**What the exercise asks**
The following data has a line with "ChatGPT->>PythonTool: Planning Phase" and a line with "loop User Feedback Loop". Write out exactly those lines and all the lines between them.

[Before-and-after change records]
^^^^^^^^

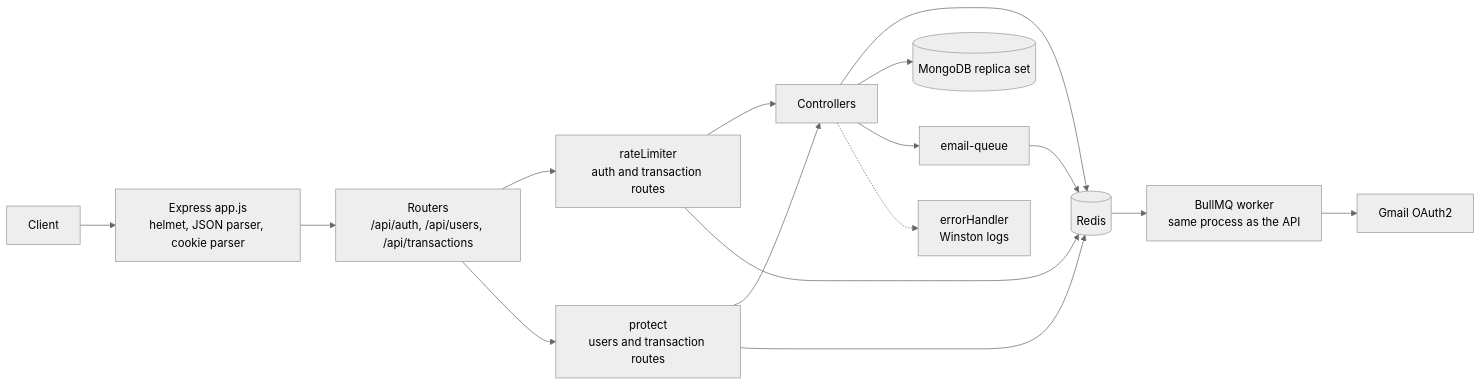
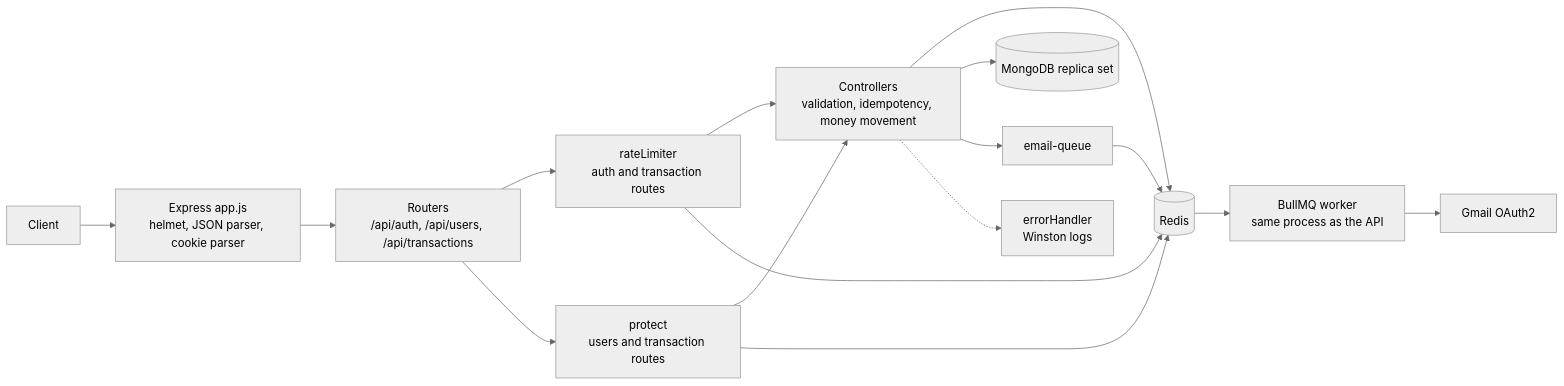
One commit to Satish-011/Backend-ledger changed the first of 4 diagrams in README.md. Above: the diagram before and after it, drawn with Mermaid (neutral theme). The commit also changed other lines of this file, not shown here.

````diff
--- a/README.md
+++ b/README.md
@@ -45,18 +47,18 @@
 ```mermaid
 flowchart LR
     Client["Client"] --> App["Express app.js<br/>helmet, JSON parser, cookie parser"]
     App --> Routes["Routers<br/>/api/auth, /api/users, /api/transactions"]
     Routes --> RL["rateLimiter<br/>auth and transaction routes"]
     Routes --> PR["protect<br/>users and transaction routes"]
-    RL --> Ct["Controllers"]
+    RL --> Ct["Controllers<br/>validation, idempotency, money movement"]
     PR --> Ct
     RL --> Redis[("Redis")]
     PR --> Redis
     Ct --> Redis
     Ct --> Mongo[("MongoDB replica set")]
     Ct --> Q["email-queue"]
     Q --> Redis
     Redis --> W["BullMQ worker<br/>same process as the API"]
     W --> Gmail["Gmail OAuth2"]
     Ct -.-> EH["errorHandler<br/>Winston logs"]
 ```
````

^^^^^^^^

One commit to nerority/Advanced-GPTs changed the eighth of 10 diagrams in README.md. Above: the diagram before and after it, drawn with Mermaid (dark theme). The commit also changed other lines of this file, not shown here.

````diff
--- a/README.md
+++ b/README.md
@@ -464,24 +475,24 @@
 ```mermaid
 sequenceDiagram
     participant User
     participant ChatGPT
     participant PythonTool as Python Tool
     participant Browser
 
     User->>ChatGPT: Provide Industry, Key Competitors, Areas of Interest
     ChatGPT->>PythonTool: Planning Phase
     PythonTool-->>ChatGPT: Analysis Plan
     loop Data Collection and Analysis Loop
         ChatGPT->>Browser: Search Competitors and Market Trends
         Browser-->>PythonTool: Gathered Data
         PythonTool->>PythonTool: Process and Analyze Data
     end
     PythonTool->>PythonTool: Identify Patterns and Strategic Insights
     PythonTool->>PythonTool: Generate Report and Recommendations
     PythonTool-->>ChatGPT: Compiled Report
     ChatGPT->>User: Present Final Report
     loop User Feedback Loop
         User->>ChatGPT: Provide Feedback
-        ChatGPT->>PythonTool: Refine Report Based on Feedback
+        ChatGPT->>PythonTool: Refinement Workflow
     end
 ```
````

^^^^^^^^

**Reply**
     ChatGPT->>PythonTool: Planning Phase
     PythonTool-->>ChatGPT: Analysis Plan
     loop Data Collection and Analysis Loop
         ChatGPT->>Browser: Search Competitors and Market Trends
         Browser-->>PythonTool: Gathered Data
         PythonTool->>PythonTool: Process and Analyze Data
     end
     PythonTool->>PythonTool: Identify Patterns and Strategic Insights
     PythonTool->>PythonTool: Generate Report and Recommendations
     PythonTool-->>ChatGPT: Compiled Report
     ChatGPT->>User: Present Final Report
     loop User Feedback Loop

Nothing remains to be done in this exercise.